A print coating that kills germs

Caroline Zöller

Published on 20.05.2020

Pathogens often adhere to smooth surfaces – especially if they pass through many people’s hands. Now, there is a special dispersion coating that leaves germs no chance of survival.

Viruses and bacteria can be found on all smooth surfaces, and printed materials are no exception t this rule. Invisible to the naked eye, pathogens frequently attach themselves to items that pass through many hands, e.g. business cards, magazines, brochures, flyers or menus.

The open-pored structure of paper or cardboard makes it very difficult to create a finish that kills pathogens reliably long-term. There is now a new print coating available that helps solve this problem. Made by creart-spezialdruck, a company specialised in creating individual printing products, this dispersion coating is anti-microbial, making print products safer. Its efficacy has been proven in a scientific trial carried out by the Fraunhofer Institute.

Light and oxygen

The science behind this method is relatively simple: contact with daylight or artificial light activates oxygen on the surface of the coating. This destroys up to 99.5 percent of bacteria, viruses and fungal spores that adhere to the surface after human contact. The cleansing process is triggered whenever the coating is exposed to light and it remains effective on printed materials for at least a year. When items are kept in dark surroundings, such as in cupboards or drawers, the coating becomes inactive and is only reactivated once it comes into contact with light and air again.

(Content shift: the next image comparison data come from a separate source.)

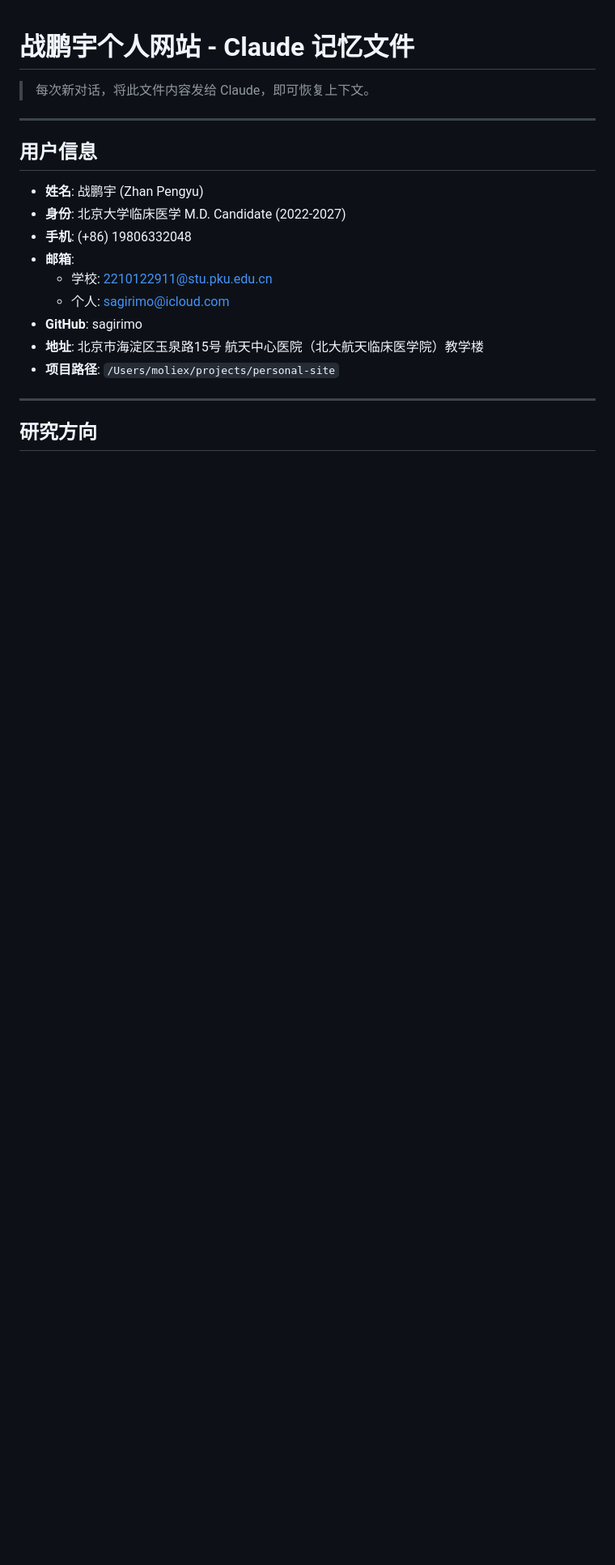
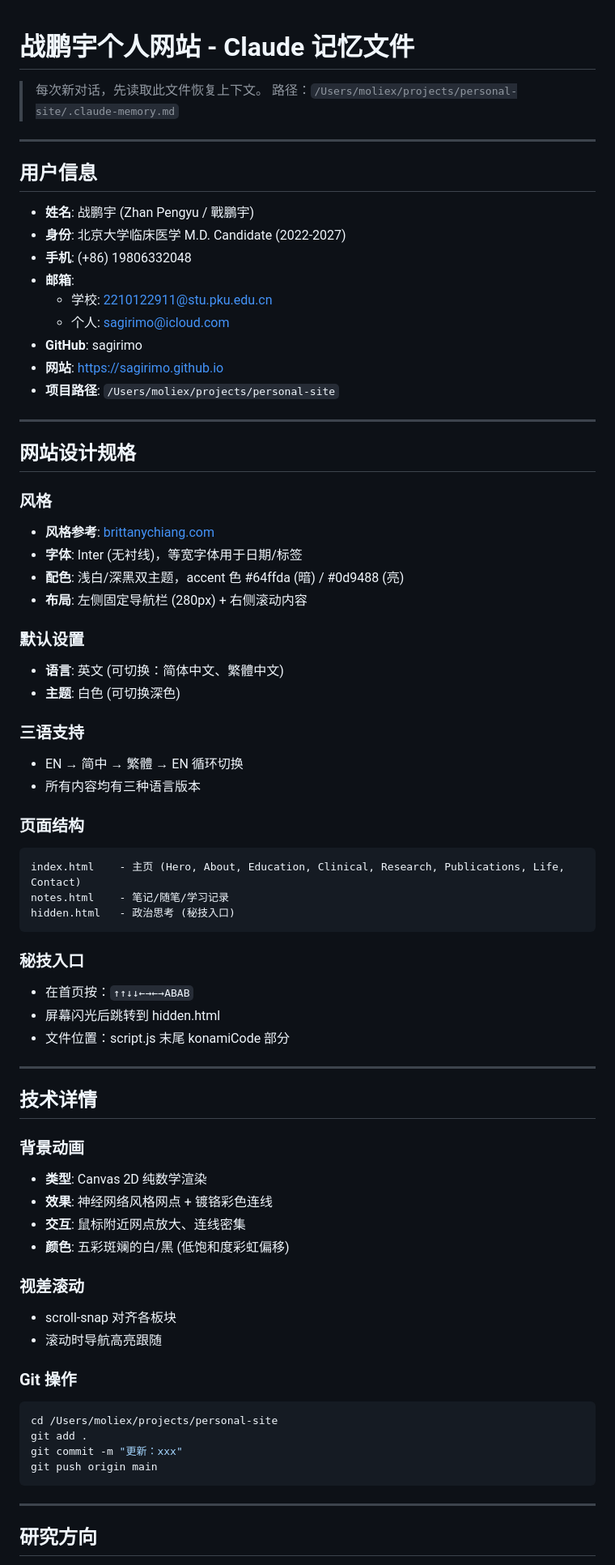
Before and after one commit to sagirimo/sagirimo.github.io, a Markdown page: .claude-memory.md, the part around one of its changes. Shown at 81% size. Rendered like a GitHub page; blank space fills up the shorter version.

Commit message:
docs: 更新记忆文件 - v2.0 网站规格
Co-Authored-By: Claude Opus 4.6 <noreply@anthropic.com>

````diff
--- a/.claude-memory.md
+++ b/.claude-memory.md
@@ -1,20 +1,73 @@
 # 战鹏宇个人网站 - Claude 记忆文件
 
-> 每次新对话，将此文件内容发给 Claude，即可恢复上下文。
+> 每次新对话，先读取此文件恢复上下文。
+> 路径：`/Users/moliex/projects/personal-site/.claude-memory.md`
 
 ---
 
 ## 用户信息
 
-- **姓名**: 战鹏宇 (Zhan Pengyu)
+- **姓名**: 战鹏宇 (Zhan Pengyu / 戰鵬宇)
 - **身份**: 北京大学临床医学 M.D. Candidate (2022-2027)
 - **手机**: (+86) 19806332048
 - **邮箱**:
   - 学校: 2210122911@stu.pku.edu.cn
   - 个人: sagirimo@icloud.com
 - **GitHub**: sagirimo
-- **地址**: 北京市海淀区玉泉路15号 航天中心医院（北大航天临床医学院）教学楼
+- **网站**: https://sagirimo.github.io
 - **项目路径**: `/Users/moliex/projects/personal-site`
+
+---
+
+## 网站设计规格
+
+### 风格
+- **风格参考**: [brittanychiang.com](https://brittanychiang.com)
+- **字体**: Inter (无衬线)，等宽字体用于日期/标签
+- **配色**: 浅白/深黑双主题，accent 色 #64ffda (暗) / #0d9488 (亮)
+- **布局**: 左侧固定导航栏 (280px) + 右侧滚动内容
+
+### 默认设置
+- **语言**: 英文 (可切换：简体中文、繁體中文)
+- **主题**: 白色 (可切换深色)
+
+### 三语支持
+- EN → 简中 → 繁體 → EN 循环切换
+- 所有内容均有三种语言版本
+
+### 页面结构
+```
+index.html    - 主页 (Hero, About, Education, Clinical, Research, Publications, Life, Contact)
+notes.html    - 笔记/随笔/学习记录
+hidden.html   - 政治思考 (秘技入口)
+```
+
+### 秘技入口
+- 在首页按：`↑↑↓↓←→←→ABAB`
+- 屏幕闪光后跳转到 hidden.html
+- 文件位置：script.js 末尾 konamiCode 部分
+
+---
+
+## 技术详情
+
+### 背景动画
+- **类型**: Canvas 2D 纯数学渲染
+- **效果**: 神经网络风格网点 + 镀铬彩色连线
+- **交互**: 鼠标附近网点放大、连线密集
+- **颜色**: 五彩斑斓的白/黑 (低饱和度彩虹偏移)
+
+### 视差滚动
+- scroll-snap 对齐各板块
+- 滚动时导航高亮跟随
+
+### Git 操作
+```bash
+cd /Users/moliex/projects/personal-site
+git add .
+git commit -m "更新：xxx"
+git push origin main
+```
 
 ---
 
````
Also changed, not shown: other parts of .claude-memory.md (+12 -59 lines).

Application

The photocatalytic dispersion coating is applied to both sides of printed materials. It is available in a satin and glossy finish. Daylight or artificial light excites the photocatalyst contained in the coating which then cleans the surface using the oxygen released during the process. This makes it possible to create hygienic products for use in public spaces, at events, or in the catering industry.

Text: Caroline Zöller
Image: creaet